> [Try it] A word-for-word reproduction of the data below is needed, with no pictures in it.

> [Task material]
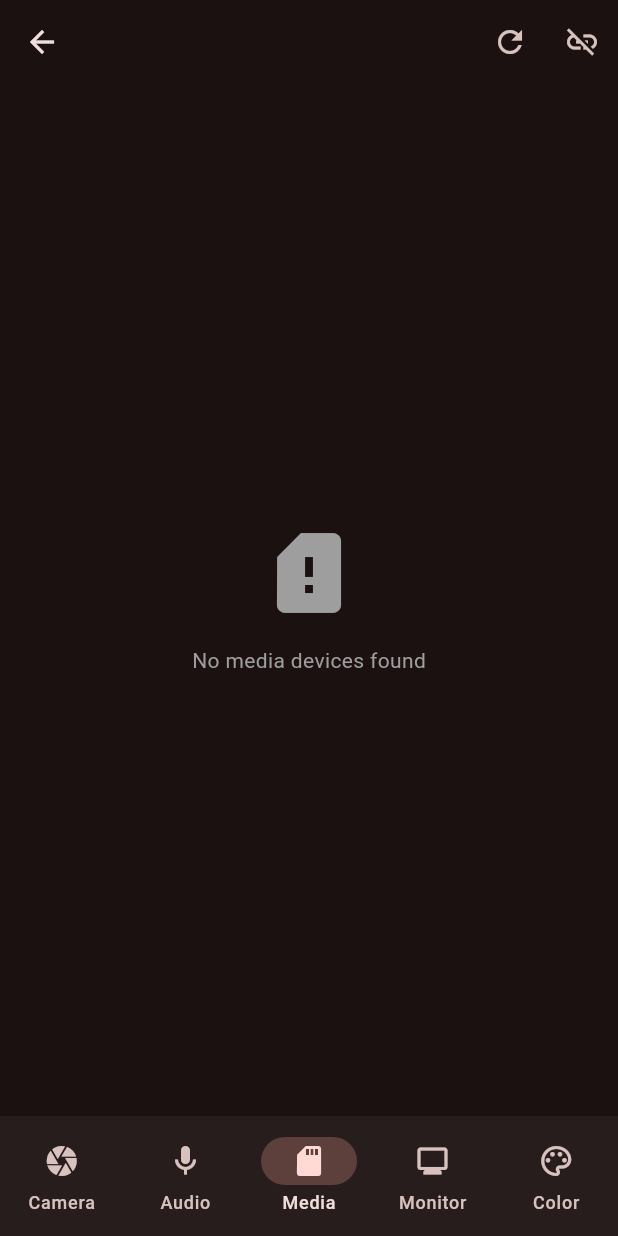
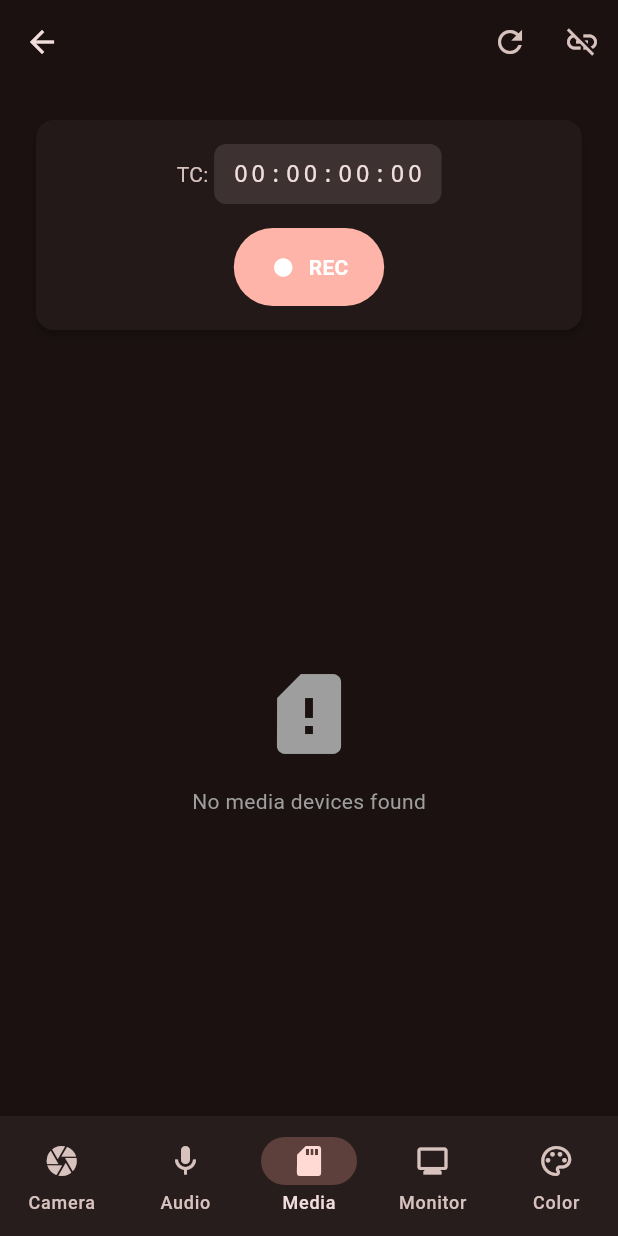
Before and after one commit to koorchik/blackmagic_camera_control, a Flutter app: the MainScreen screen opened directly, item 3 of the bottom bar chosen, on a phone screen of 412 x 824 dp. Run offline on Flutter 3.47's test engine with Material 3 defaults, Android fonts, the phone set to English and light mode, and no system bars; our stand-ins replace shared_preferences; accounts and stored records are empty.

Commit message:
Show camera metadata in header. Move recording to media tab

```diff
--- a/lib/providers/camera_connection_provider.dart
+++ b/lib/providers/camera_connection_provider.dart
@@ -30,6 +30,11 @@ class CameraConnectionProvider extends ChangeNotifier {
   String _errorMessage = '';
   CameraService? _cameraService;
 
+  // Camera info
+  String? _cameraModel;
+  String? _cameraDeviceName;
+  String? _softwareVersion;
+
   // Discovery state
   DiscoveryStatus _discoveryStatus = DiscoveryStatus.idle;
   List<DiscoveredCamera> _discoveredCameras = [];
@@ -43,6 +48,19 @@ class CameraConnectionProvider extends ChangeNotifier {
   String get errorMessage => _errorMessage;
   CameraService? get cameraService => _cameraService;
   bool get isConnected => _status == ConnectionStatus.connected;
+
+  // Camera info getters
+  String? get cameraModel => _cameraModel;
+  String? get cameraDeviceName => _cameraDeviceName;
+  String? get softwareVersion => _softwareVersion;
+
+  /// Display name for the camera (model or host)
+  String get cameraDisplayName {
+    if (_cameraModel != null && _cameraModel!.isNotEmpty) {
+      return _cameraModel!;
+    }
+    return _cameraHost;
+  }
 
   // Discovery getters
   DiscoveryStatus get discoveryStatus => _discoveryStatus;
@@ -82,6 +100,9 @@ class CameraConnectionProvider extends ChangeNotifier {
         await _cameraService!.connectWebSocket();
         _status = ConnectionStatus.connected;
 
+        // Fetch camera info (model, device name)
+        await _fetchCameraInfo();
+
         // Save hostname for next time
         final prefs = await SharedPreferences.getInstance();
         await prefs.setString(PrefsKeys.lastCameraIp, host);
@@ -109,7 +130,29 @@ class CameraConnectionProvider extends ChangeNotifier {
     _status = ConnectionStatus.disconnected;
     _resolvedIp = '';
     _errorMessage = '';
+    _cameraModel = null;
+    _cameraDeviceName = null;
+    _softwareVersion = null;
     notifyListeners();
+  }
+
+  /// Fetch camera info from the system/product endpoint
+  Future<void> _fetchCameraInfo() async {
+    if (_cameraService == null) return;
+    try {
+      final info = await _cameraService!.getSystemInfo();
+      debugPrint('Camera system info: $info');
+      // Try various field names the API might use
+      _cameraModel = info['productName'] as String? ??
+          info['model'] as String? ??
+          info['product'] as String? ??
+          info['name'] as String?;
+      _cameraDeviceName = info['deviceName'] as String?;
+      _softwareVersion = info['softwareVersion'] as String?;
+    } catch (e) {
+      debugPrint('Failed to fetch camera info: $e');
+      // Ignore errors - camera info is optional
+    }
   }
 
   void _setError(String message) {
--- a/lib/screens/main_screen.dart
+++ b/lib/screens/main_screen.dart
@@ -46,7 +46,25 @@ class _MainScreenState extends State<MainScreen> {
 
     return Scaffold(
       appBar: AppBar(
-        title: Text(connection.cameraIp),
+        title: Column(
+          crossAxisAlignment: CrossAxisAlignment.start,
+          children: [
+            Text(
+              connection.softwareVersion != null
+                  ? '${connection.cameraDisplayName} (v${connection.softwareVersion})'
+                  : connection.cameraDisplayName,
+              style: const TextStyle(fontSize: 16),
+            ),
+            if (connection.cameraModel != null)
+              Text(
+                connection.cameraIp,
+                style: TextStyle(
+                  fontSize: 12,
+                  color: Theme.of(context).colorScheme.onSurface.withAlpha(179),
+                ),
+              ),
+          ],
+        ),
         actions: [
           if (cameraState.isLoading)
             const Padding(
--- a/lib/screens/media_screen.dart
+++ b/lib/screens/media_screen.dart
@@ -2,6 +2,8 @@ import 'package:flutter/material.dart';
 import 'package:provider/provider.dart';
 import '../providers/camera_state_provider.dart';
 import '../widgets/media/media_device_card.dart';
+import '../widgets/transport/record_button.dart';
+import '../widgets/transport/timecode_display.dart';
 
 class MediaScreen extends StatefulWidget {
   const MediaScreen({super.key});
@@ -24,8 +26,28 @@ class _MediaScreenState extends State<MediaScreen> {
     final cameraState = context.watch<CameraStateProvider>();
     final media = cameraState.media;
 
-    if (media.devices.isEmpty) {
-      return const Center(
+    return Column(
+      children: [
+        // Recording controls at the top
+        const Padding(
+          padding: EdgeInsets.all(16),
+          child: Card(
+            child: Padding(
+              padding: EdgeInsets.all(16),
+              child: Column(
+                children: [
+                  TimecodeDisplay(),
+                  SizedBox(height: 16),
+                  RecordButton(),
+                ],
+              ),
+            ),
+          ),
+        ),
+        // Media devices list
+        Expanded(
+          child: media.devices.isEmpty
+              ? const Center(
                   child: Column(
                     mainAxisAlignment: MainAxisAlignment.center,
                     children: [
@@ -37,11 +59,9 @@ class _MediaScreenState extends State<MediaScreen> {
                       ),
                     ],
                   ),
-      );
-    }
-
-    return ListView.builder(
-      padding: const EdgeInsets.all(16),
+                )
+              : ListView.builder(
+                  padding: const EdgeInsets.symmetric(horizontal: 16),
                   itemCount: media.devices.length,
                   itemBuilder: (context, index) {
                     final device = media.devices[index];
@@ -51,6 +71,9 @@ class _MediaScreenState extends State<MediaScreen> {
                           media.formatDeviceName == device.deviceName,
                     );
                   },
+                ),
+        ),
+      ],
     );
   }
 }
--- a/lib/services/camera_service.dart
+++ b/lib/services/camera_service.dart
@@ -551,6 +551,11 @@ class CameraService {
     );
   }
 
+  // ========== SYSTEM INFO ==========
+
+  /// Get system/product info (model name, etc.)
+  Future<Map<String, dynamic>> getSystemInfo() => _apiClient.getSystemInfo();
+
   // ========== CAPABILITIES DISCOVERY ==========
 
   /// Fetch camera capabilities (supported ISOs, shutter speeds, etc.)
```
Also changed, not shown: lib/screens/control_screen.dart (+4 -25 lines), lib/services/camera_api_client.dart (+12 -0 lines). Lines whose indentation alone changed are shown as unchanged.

> [Written answer]
Before and after one commit to koorchik/blackmagic_camera_control, a Flutter app: the MainScreen screen opened directly, item 3 of the bottom bar chosen, on a phone screen of 412 x 824 dp. Run offline on Flutter 3.47's test engine with Material 3 defaults, Android fonts, the phone set to English and light mode, and no system bars; our stand-ins replace shared_preferences; accounts and stored records are empty.

Commit message:
Show camera metadata in header. Move recording to media tab

```diff
--- a/lib/providers/camera_connection_provider.dart
+++ b/lib/providers/camera_connection_provider.dart
@@ -30,6 +30,11 @@ class CameraConnectionProvider extends ChangeNotifier {
   String _errorMessage = '';
   CameraService? _cameraService;
 
+  // Camera info
+  String? _cameraModel;
+  String? _cameraDeviceName;
+  String? _softwareVersion;
+
   // Discovery state
   DiscoveryStatus _discoveryStatus = DiscoveryStatus.idle;
   List<DiscoveredCamera> _discoveredCameras = [];
@@ -43,6 +48,19 @@ class CameraConnectionProvider extends ChangeNotifier {
   String get errorMessage => _errorMessage;
   CameraService? get cameraService => _cameraService;
   bool get isConnected => _status == ConnectionStatus.connected;
+
+  // Camera info getters
+  String? get cameraModel => _cameraModel;
+  String? get cameraDeviceName => _cameraDeviceName;
+  String? get softwareVersion => _softwareVersion;
+
+  /// Display name for the camera (model or host)
+  String get cameraDisplayName {
+    if (_cameraModel != null && _cameraModel!.isNotEmpty) {
+      return _cameraModel!;
+    }
+    return _cameraHost;
+  }
 
   // Discovery getters
   DiscoveryStatus get discoveryStatus => _discoveryStatus;
@@ -82,6 +100,9 @@ class CameraConnectionProvider extends ChangeNotifier {
         await _cameraService!.connectWebSocket();
         _status = ConnectionStatus.connected;
 
+        // Fetch camera info (model, device name)
+        await _fetchCameraInfo();
+
         // Save hostname for next time
         final prefs = await SharedPreferences.getInstance();
         await prefs.setString(PrefsKeys.lastCameraIp, host);
@@ -109,7 +130,29 @@ class CameraConnectionProvider extends ChangeNotifier {
     _status = ConnectionStatus.disconnected;
     _resolvedIp = '';
     _errorMessage = '';
+    _cameraModel = null;
+    _cameraDeviceName = null;
+    _softwareVersion = null;
     notifyListeners();
+  }
+
+  /// Fetch camera info from the system/product endpoint
+  Future<void> _fetchCameraInfo() async {
+    if (_cameraService == null) return;
+    try {
+      final info = await _cameraService!.getSystemInfo();
+      debugPrint('Camera system info: $info');
+      // Try various field names the API might use
+      _cameraModel = info['productName'] as String? ??
+          info['model'] as String? ??
+          info['product'] as String? ??
+          info['name'] as String?;
+      _cameraDeviceName = info['deviceName'] as String?;
+      _softwareVersion = info['softwareVersion'] as String?;
+    } catch (e) {
+      debugPrint('Failed to fetch camera info: $e');
+      // Ignore errors - camera info is optional
+    }
   }
 
   void _setError(String message) {
--- a/lib/screens/main_screen.dart
+++ b/lib/screens/main_screen.dart
@@ -46,7 +46,25 @@ class _MainScreenState extends State<MainScreen> {
 
     return Scaffold(
       appBar: AppBar(
-        title: Text(connection.cameraIp),
+        title: Column(
+          crossAxisAlignment: CrossAxisAlignment.start,
+          children: [
+            Text(
+              connection.softwareVersion != null
+                  ? '${connection.cameraDisplayName} (v${connection.softwareVersion})'
+                  : connection.cameraDisplayName,
+              style: const TextStyle(fontSize: 16),
+            ),
+            if (connection.cameraModel != null)
+              Text(
+                connection.cameraIp,
+                style: TextStyle(
+                  fontSize: 12,
+                  color: Theme.of(context).colorScheme.onSurface.withAlpha(179),
+                ),
+              ),
+          ],
+        ),
         actions: [
           if (cameraState.isLoading)
             const Padding(
--- a/lib/screens/media_screen.dart
+++ b/lib/screens/media_screen.dart
@@ -2,6 +2,8 @@ import 'package:flutter/material.dart';
 import 'package:provider/provider.dart';
 import '../providers/camera_state_provider.dart';
 import '../widgets/media/media_device_card.dart';
+import '../widgets/transport/record_button.dart';
+import '../widgets/transport/timecode_display.dart';
 
 class MediaScreen extends StatefulWidget {
   const MediaScreen({super.key});
@@ -24,8 +26,28 @@ class _MediaScreenState extends State<MediaScreen> {
     final cameraState = context.watch<CameraStateProvider>();
     final media = cameraState.media;
 
-    if (media.devices.isEmpty) {
-      return const Center(
+    return Column(
+      children: [
+        // Recording controls at the top
+        const Padding(
+          padding: EdgeInsets.all(16),
+          child: Card(
+            child: Padding(
+              padding: EdgeInsets.all(16),
+              child: Column(
+                children: [
+                  TimecodeDisplay(),
+                  SizedBox(height: 16),
+                  RecordButton(),
+                ],
+              ),
+            ),
+          ),
+        ),
+        // Media devices list
+        Expanded(
+          child: media.devices.isEmpty
+              ? const Center(
                   child: Column(
                     mainAxisAlignment: MainAxisAlignment.center,
                     children: [
@@ -37,11 +59,9 @@ class _MediaScreenState extends State<MediaScreen> {
                       ),
                     ],
                   ),
-      );
-    }
-
-    return ListView.builder(
-      padding: const EdgeInsets.all(16),
+                )
+              : ListView.builder(
+                  padding: const EdgeInsets.symmetric(horizontal: 16),
                   itemCount: media.devices.length,
                   itemBuilder: (context, index) {
                     final device = media.devices[index];
@@ -51,6 +71,9 @@ class _MediaScreenState extends State<MediaScreen> {
                           media.formatDeviceName == device.deviceName,
                     );
                   },
+                ),
+        ),
+      ],
     );
   }
 }
--- a/lib/services/camera_service.dart
+++ b/lib/services/camera_service.dart
@@ -551,6 +551,11 @@ class CameraService {
     );
   }
 
+  // ========== SYSTEM INFO ==========
+
+  /// Get system/product info (model name, etc.)
+  Future<Map<String, dynamic>> getSystemInfo() => _apiClient.getSystemInfo();
+
   // ========== CAPABILITIES DISCOVERY ==========
 
   /// Fetch camera capabilities (supported ISOs, shutter speeds, etc.)
```
Also changed, not shown: lib/screens/control_screen.dart (+4 -25 lines), lib/services/camera_api_client.dart (+12 -0 lines). Lines whose indentation alone changed are shown as unchanged.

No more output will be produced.